The white Japonica is beautiful, but last summer it was overrun by Cleavers/Goosegrass, which is now silvery grey and a nice contrast with the blossom. It’s also covered in seeds, unfortunately…
Grampians Textures is also the name of the annual textile workshop-fest that takes place in Halls Gap in March. I don’t get to do a course every year, but I did do four days of mixed media with Kieth Lo Bue this year – lots of textures in these pieces I made.
This morning, wondering which “Good Match” to choose for this weeks challenge, my Rothko-esque painting caught my eye, and I decided on pink’n’orange, which is my favourite colour (combination) by far. My 3 year old grand daughter Juniper thinks it’s amazing that Granny has TWO favourite colours, but I love how they amplify each other, no matter what shade or tone is used.
So I took the camera for a little stroll around the house, collecting images of pink’n’orange matches.

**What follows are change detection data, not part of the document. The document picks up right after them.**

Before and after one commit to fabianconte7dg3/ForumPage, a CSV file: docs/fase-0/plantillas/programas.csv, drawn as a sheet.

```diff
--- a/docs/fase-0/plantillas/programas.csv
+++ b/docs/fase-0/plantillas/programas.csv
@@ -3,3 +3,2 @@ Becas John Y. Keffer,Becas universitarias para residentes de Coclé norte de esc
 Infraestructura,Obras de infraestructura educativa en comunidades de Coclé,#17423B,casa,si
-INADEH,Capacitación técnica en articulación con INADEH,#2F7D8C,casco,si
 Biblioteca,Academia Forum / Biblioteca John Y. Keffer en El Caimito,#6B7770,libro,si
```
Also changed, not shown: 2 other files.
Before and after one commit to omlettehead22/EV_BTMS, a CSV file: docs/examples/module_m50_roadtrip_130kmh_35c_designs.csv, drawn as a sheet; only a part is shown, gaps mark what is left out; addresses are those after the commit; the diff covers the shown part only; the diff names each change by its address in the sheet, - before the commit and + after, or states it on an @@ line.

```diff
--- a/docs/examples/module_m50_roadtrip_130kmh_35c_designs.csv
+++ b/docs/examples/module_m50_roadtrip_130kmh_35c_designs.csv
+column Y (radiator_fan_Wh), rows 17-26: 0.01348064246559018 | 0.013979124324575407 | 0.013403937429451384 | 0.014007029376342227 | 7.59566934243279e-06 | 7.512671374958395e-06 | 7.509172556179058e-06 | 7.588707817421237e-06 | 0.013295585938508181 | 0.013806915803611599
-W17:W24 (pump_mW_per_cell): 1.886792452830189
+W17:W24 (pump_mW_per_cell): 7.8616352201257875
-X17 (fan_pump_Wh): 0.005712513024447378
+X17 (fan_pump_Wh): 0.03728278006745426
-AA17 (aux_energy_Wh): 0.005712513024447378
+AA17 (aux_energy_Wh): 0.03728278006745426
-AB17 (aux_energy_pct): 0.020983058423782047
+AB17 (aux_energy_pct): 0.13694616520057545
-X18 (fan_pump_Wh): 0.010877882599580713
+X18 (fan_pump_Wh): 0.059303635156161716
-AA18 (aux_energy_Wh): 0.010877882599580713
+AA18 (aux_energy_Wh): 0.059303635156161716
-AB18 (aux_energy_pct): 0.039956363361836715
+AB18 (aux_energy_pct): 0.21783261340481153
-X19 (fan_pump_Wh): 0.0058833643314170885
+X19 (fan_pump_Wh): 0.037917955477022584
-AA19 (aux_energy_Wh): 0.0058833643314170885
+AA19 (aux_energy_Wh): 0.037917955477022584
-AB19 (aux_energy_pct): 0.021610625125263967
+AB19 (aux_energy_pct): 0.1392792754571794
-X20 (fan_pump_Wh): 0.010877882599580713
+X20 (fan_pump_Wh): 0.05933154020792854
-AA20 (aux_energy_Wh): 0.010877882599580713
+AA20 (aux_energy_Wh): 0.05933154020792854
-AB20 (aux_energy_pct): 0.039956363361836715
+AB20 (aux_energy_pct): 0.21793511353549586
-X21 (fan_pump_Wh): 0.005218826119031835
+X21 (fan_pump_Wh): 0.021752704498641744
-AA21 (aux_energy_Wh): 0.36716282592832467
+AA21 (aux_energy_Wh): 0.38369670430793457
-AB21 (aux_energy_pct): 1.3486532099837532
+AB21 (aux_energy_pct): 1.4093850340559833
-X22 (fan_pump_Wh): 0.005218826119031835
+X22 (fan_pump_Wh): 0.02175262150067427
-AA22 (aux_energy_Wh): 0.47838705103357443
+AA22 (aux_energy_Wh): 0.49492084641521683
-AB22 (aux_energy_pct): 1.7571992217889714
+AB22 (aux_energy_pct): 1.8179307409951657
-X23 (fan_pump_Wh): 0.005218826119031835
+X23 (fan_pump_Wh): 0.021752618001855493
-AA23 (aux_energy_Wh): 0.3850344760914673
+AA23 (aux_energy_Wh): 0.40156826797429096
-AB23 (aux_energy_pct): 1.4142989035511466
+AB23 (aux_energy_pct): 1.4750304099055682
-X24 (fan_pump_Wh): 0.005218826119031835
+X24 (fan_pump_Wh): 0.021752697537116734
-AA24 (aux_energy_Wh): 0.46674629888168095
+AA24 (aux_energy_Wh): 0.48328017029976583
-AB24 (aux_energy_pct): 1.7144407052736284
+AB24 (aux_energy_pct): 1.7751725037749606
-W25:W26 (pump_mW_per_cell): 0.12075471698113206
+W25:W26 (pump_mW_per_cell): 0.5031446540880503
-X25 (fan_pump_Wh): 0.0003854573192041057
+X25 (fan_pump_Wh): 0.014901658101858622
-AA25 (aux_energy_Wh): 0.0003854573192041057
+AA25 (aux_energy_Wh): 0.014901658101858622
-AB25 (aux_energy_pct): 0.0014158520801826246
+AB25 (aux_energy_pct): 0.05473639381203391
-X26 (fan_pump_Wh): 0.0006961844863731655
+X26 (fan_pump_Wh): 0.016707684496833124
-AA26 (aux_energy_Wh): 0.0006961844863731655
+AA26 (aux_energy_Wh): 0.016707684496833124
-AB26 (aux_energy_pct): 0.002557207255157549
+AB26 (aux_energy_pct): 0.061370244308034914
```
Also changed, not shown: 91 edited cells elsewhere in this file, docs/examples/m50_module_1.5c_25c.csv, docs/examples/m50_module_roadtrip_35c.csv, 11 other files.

I could have gone on…but I thought that was probably enough….
…except for this classic good match of a cat sitting on a mat (which happens also to be pink’n’orange).
Some years ago, I designed and stitched a piece of embroidery that included all the colours of the rainbow. (And a golden fish).
It was to be made into a little shoulder bag when it was done. One evening, I was working on it and thinking about the sad and senseless end of Kurt Cobain, when it brought me this poem…
Embroidering in indigo on black
In gathering darkness
Suddenly and for a moment
I understood how you had felt
At the ending of your life;
How much your light had faded,
So that it was too dark to see
Clearly what you should do.
So you did what seemed best
While blinded by shadows.
This weekend marks twenty years since Kurt’s death. Much has been and will be said about it. More books, more magazine articles, examining and re-examining what cannot be changed, only regretted.
Somehow, after writing the poem, I never ever finished that bag…I found the piece a day or two ago, which reminded me of the poem and I decided that posting it this week was fated to be. Because, with hindsight, anything that has happened seems to have been inevitable…